The steel structure consists of 450.000 members and allows for high earthquake loads. Cross bracings are providing high level of stiffness, all other members are following the diagrid in order to achieve a maximum transparency of the facade.
Image by Leonardo Finotti
State Opera House, Berlin (Germany)
The reconstruction of the state opera house "Staatsoper Unter den Linden” (1741, Georg Wenzeslaus von Knobelsdorff) included improving the acoustics of the concert hall. First and foreground was the optimisation of the reverberation time. For this purpose the top floor ceiling was lifted by 5.0m. Creating additional space between the upper stands and the ceiling to fit a reverberation gallery comprising reflective and sound absorbing components. To form a visual space partition a mesh of fibre reinforced phosphate ceramics with a dimension of 250 m² has been installed in front of the wall cladding. The mesh size varies according to the parametric geometry formation from approx. 20cm side length to the surface areas without recesses at the upper edge with diameters of 3.5cm. A CNC five-axes robot milled the shapes out of a dense foam. This is followed by casting the ceramic matrix reinforced with glass-fibres. The multiple centre curve geometry allows for a segmental prefabrication of identical components with max. dimensions of 3.5 x 4.0m.
Since material behavior and mechanical properties have not been investigated before extensive testing series and research was necessary and conducted in collaboration with the Institute for Building Structures and Design (ITKE), University Stuttgart.
Peek & Cloppenburg Flagship Store, Cologne
The architect Renzo Piano designed a glazed dome for the textile company "Peek & Cloppenburg“. It features a skin consisting of 6,800 individual overlapping glass panes.
The five-storey department store in the inner-city Cologne is entirely wrapped into the free-formed facade shell. The vertically arranged trusses of wood slats and the horizontally running facade tubes are linked to the shell structure by diagonally stretching cables. The number of wood slats are graded from floor to floor according to the strain. The trusses of wood slats made of Siberian larch were completely prefabricated. Supporting the shell structure on just a few rigid positions of the carcass enables an almost complete isolation from distortion forces. On the forth floor the façade shell is attached by consoles. In order to maintain the impressive effect of the facade also inside, the ceilings do not touch the glass skin.
Image by Marcus Ebener
Trumpf Smart Factory, Chicago / USA
The new Trumpf showroom located in Chicago showcases machines used for sheet metal processing. Accordingly, both structure and façade of the building demonstrate, in an exemplary way, the wide spectrum of possibilities for the utilization of steel.
The main hall’s roof structure consists of Vierendeel trusses, which rest upon thin stilts. The trusses consist of laser cut metal sheets and support the roof as well as a ‘skywalk’ spanning the production hall offering visitors a bird’s-eye-view of the machines.

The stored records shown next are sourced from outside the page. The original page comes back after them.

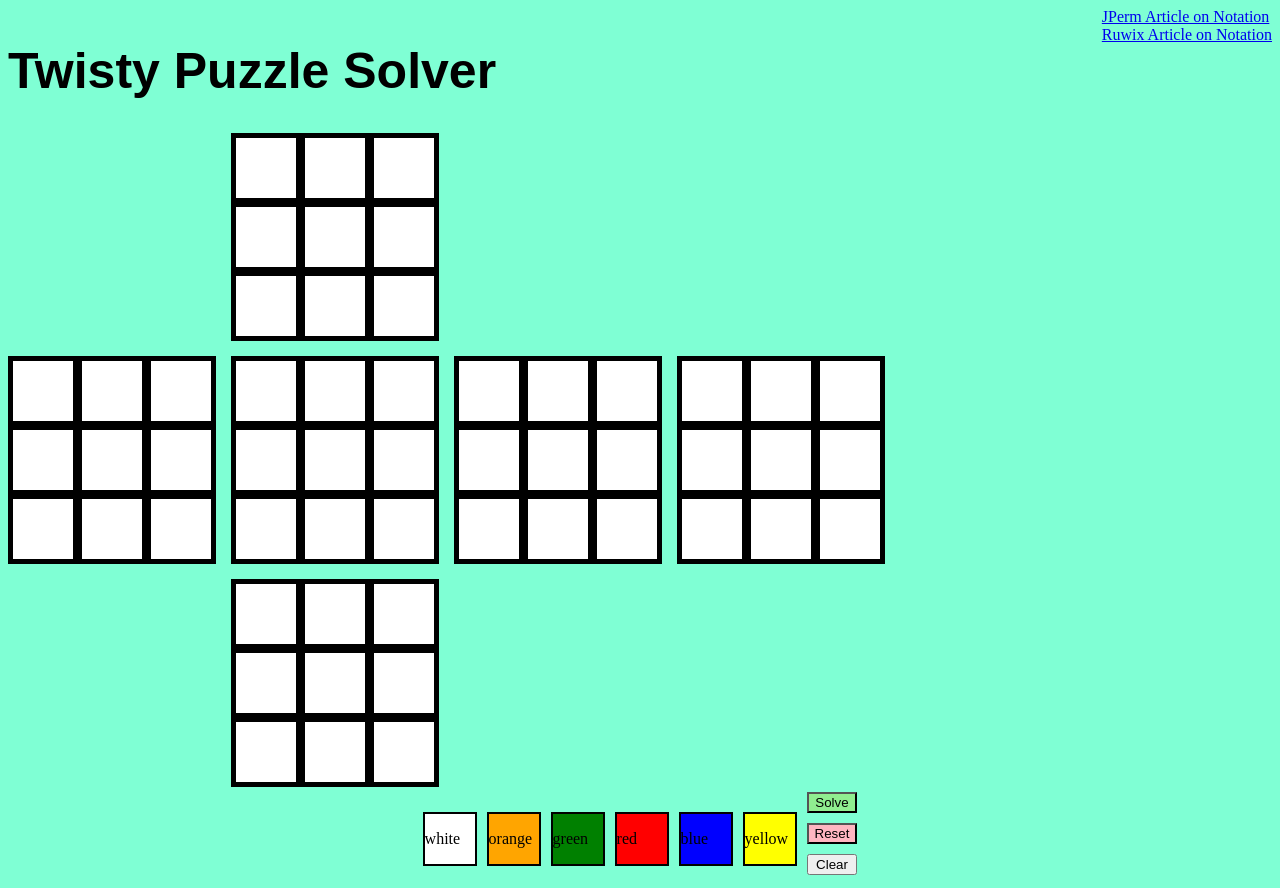
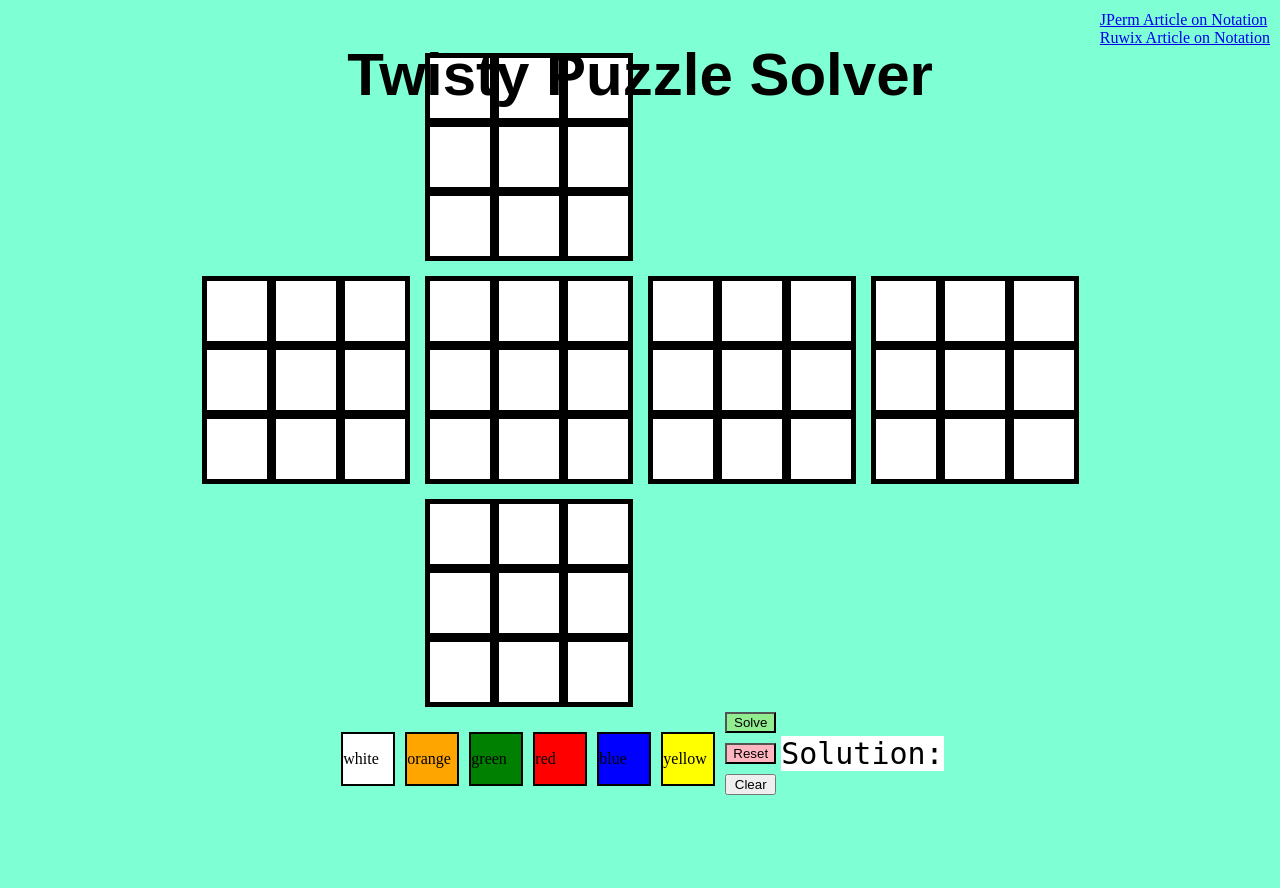
Before and after one commit to KingTingTheGreat/CubeSolver, a Flask app: template templates/index.html in a window 1280 px wide. After the commit the page ends 795 px from the top, so only its background shows below. Run offline with Flask 3, Linux system fonts and the light colour scheme; the template is opened without the code that fills it, so the values that code supplies are empty.

Commit message:
area to show solution moves

```diff
--- a/static/css/main.css
+++ b/static/css/main.css
@@ -1,16 +1,45 @@
 body {
     /* background-color: mistyrose; */
     background-color: aquamarine;
+    margin: 0px;
+    padding: 0px;
+    display: flex;
+    flex-direction: column;
+    justify-content: space-between;
+    align-items: center;
+    height: 100vh;
 }
 
 .page-top {
     display: flex;
     justify-content: space-between;
+    width: 100%;
+    min-width: fit-content;
+    height: 90px;
+    /* min-height: auto; */
+    /* box-sizing: border-box; */
+    /* white-space: nowrap; */
+    position: relative;
+}
+
+.third {
+    width: 33.33%;
 }
 
 .title {
     font-family: sans-serif;
-    font-size: 50px;
+    font-size: 60px;
+    position: absolute;
+    right: 50%;
+    transform: translateX(50%);
+}
+.notation-links {
+    display: flex;
+    flex-direction: column;
+    justify-content: center;
+    position: absolute;
+    right: 10px;
+    top: 20%;
 }
 
 /* entire cube */
@@ -113,3 +142,21 @@ body {
 #yellow-selector {
     background-color: yellow;
 }
+
+.solution {
+    background-color: white;
+}
+#solution-tag {
+    font-size: 30px;
+    margin: 0px;
+    padding: 0px;
+    text-align: center;
+    font-family: 'SimHei', monospace;
+}
+#solution-text {
+    font-size: 20px;
+    margin: 0px;
+    padding: 0px;
+    text-align: center;
+    font-family: 'SimHei', monospace;
+}
--- a/static/javascript/main.js
+++ b/static/javascript/main.js
@@ -1,5 +1,4 @@
 let selectedColor = null;
-console.log('main.js loaded');
 
 const colorBoxes = document.querySelectorAll('.color-box');
 colorBoxes.forEach(colorBox => {
@@ -97,16 +96,17 @@ function getCubeString() {
 }
 
 async function callAPI(cubeString) {
-    var url = new URL('/api/solve', window.location.origin);
-    // var url = new URL('http://localhost:5000/api/solve');
+    // var url = new URL('/api/solve', window.location.origin);
+    var url = new URL('http://localhost:5000/api/solve');
     url.searchParams.append('cubeString', cubeString);
     fetch(url)
         .then(response => response.json())
         .then(data => {
-            console.log(data);
-            console.log(data.solution);
             if (data.solution) {
-                alert(data.solution);
+                console.log(`solution: ${data.solution}`);
+                const sol_text = document.getElementById('solution-text');
+                sol_text.innerHTML = data.solution;
+                return data.solution;
             }
             else {
                 let errorMessage;
@@ -137,9 +137,8 @@ async function solveCube() {
         var cubeString = getCubeString();
         // var cubeString = 'UBDDUFBRRLBDDLFUUBLUFRFBDFRDDFLRLFBRLUBUBRULLRLUFDRFDB';  // test case
         console.log('calling API...')
-        response = await callAPI(cubeString);
+        await callAPI(cubeString);
         console.log('API called')
-        console.log(`response: ${response}`)
     }
     catch (error) {
         console.error(error);
--- a/templates/index.html
+++ b/templates/index.html
@@ -11,13 +11,19 @@
 <!-- <body onload='resetSquares()'>' -->
 <body>
     <div class="page-top">
-        <h1 class="title">Twisty Puzzle Solver</h1>
-        <div class="notation-links">
-            <a href="https://jperm.net/3x3/moves" target="_blank">JPerm Article on Notation</a>
-            <br>
-            <a href="https://ruwix.com/the-rubiks-cube/notation/" target="_blank">Ruwix Article on Notation</a>
+        <div class="third"></div>
+        <div class="third">
+            <h1 class="title">Twisty Puzzle Solver</h1>
+        </div>
+        <div class="third">
+            <div class="notation-links">
+                <a href="https://jperm.net/3x3/moves" target="_blank">JPerm Article on Notation</a>
+                <a href="https://ruwix.com/the-rubiks-cube/notation/" target="_blank">Ruwix Article on Notation</a>
+            </div>
         </div>
     </div>
+
+
     <div class="input-cube">
         <div class="spacer-face"></div>
 
@@ -106,6 +112,7 @@
 
     </div>
 
+
     <div class="functionality-container">
         <div class="color-selector">
             <div class="color-box" id="white-selector"><p class="color-text">white</p></div>
@@ -121,6 +128,11 @@
             <button class="button" id='reset-button' onclick="resetSquares()">Reset</button>
             <button class="button" id="clear-button" onclick="clearSquares()">Clear</button>
         </div>
+
+        <div class="solution">
+            <p id="solution-tag">Solution: </p>
+            <p id="solution-text"></p>
+        </div>
     </div>
 
 
```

The façade is formed of vertical double-T-beams made from Corten steel positioned on the building’s exterior. Thermally insulated spacer elements ensure a firm connection between the steel beams and the aluminum curtain wall façade. The slim appearance of the façade was achieved by transferring the wind loads to the primary steel construction.
The same applies to the minimized detailing of the parapets as well as all connections, which could be developed discretely, thus focusing on the essential, defining aspects of the building.